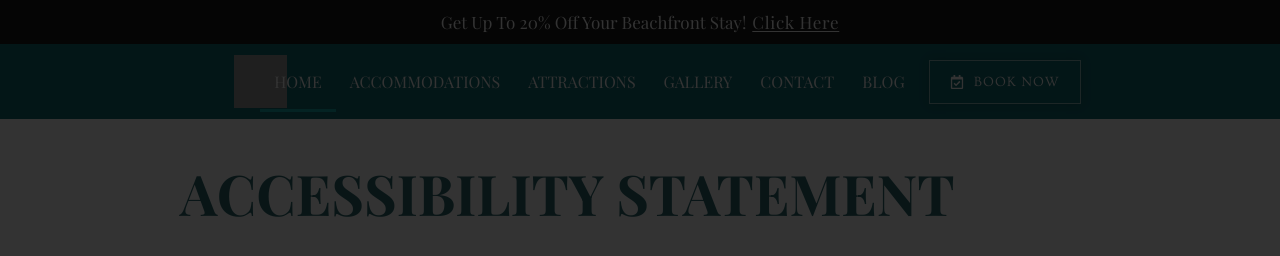
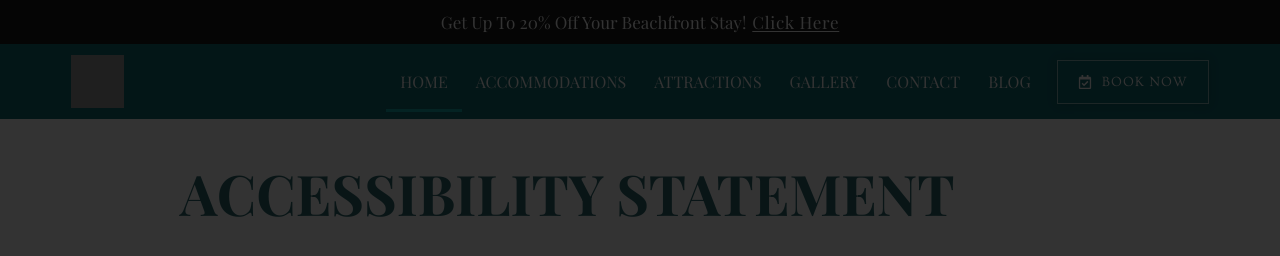
Before and after one commit to divyking52/hotel-sheldon, a plain HTML site: page accessibility-statement/index.html in a window 1280 px wide. Shown: the top 256 px of the page. Drawn offline with Linux system fonts and the light colour scheme; grey boxes are pictures that could not be loaded.

Commit message:
Fix header logo overlapping nav by left-aligning brand and widening the bar.
Co-authored-by: Cursor <cursoragent@cursor.com>

```diff
--- a/accessibility-statement/index.html
+++ b/accessibility-statement/index.html
@@ -78,13 +78,13 @@ p{margin:0 0 1.1em}
 .promo__link:hover u{text-decoration-color:var(--teal-bright)}
 .head{position:sticky;top:0;z-index:100;background:var(--teal);transition:box-shadow .2s}
 .head--scrolled{box-shadow:0 6px 18px rgba(0,0,0,.18)}
-.head__in{max-width:72%;width:72%;margin-inline:auto;padding:0;height:75px;
-  display:flex;align-items:center;gap:10px}
-.brand{flex:none;display:flex;align-items:center;justify-content:center;width:14%;max-width:14%;box-sizing:border-box}
-.brand__img{width:53px;height:53px}
-.nav{display:flex;align-items:center;justify-content:flex-end;gap:0;margin:0;flex:1;min-width:0;max-width:83.043%;box-sizing:border-box}
+.head__in{max-width:min(1400px,92%);width:min(1400px,92%);margin-inline:auto;padding:0;height:75px;
+  display:flex;align-items:center;gap:12px}
+.brand{flex:none;display:flex;align-items:center;justify-content:flex-start;width:auto;max-width:none;box-sizing:border-box;position:relative;z-index:2}
+.brand__img{width:53px;height:53px;display:block}
+.nav{display:flex;align-items:center;justify-content:flex-end;gap:0;margin:0;flex:1;min-width:0;max-width:none;box-sizing:border-box}
 .nav__link{color:#fff;font-family:var(--ff-h);font-size:16px;font-weight:400;text-transform:uppercase;
-  padding:20px;line-height:20px;position:relative}
+  padding:20px 14px;line-height:20px;position:relative}
 .nav__link:hover{color:#fff}
 .nav__link::after{content:"";position:absolute;left:0;right:0;bottom:0;height:3px;
   background:var(--teal-bright);opacity:0;transition:opacity .2s}
```
Also changed, not shown: accommodations/index.html (+6 -6 lines), attractions/index.html (+6 -6 lines), blog/index.html (+6 -6 lines), contact/index.html (+6 -6 lines), gallery/index.html (+6 -6 lines), home/index.html (+6 -6 lines), index.html (+6 -6 lines), privacy-policy/index.html (+6 -6 lines).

**********

Assigned task ▸ Write out the material exactly, excluding pictures.

Result of this task ▸
Before and after one commit to divyking52/hotel-sheldon, a plain HTML site: page accessibility-statement/index.html in a window 1280 px wide. Shown: the top 256 px of the page. Drawn offline with Linux system fonts and the light colour scheme; grey boxes are pictures that could not be loaded.

Commit message:
Fix header logo overlapping nav by left-aligning brand and widening the bar.
Co-authored-by: Cursor <cursoragent@cursor.com>

```diff
--- a/accessibility-statement/index.html
+++ b/accessibility-statement/index.html
@@ -78,13 +78,13 @@ p{margin:0 0 1.1em}
 .promo__link:hover u{text-decoration-color:var(--teal-bright)}
 .head{position:sticky;top:0;z-index:100;background:var(--teal);transition:box-shadow .2s}
 .head--scrolled{box-shadow:0 6px 18px rgba(0,0,0,.18)}
-.head__in{max-width:72%;width:72%;margin-inline:auto;padding:0;height:75px;
-  display:flex;align-items:center;gap:10px}
-.brand{flex:none;display:flex;align-items:center;justify-content:center;width:14%;max-width:14%;box-sizing:border-box}
-.brand__img{width:53px;height:53px}
-.nav{display:flex;align-items:center;justify-content:flex-end;gap:0;margin:0;flex:1;min-width:0;max-width:83.043%;box-sizing:border-box}
+.head__in{max-width:min(1400px,92%);width:min(1400px,92%);margin-inline:auto;padding:0;height:75px;
+  display:flex;align-items:center;gap:12px}
+.brand{flex:none;display:flex;align-items:center;justify-content:flex-start;width:auto;max-width:none;box-sizing:border-box;position:relative;z-index:2}
+.brand__img{width:53px;height:53px;display:block}
+.nav{display:flex;align-items:center;justify-content:flex-end;gap:0;margin:0;flex:1;min-width:0;max-width:none;box-sizing:border-box}
 .nav__link{color:#fff;font-family:var(--ff-h);font-size:16px;font-weight:400;text-transform:uppercase;
-  padding:20px;line-height:20px;position:relative}
+  padding:20px 14px;line-height:20px;position:relative}
 .nav__link:hover{color:#fff}
 .nav__link::after{content:"";position:absolute;left:0;right:0;bottom:0;height:3px;
   background:var(--teal-bright);opacity:0;transition:opacity .2s}
```
Also changed, not shown: accommodations/index.html (+6 -6 lines), attractions/index.html (+6 -6 lines), blog/index.html (+6 -6 lines), contact/index.html (+6 -6 lines), gallery/index.html (+6 -6 lines), home/index.html (+6 -6 lines), index.html (+6 -6 lines), privacy-policy/index.html (+6 -6 lines).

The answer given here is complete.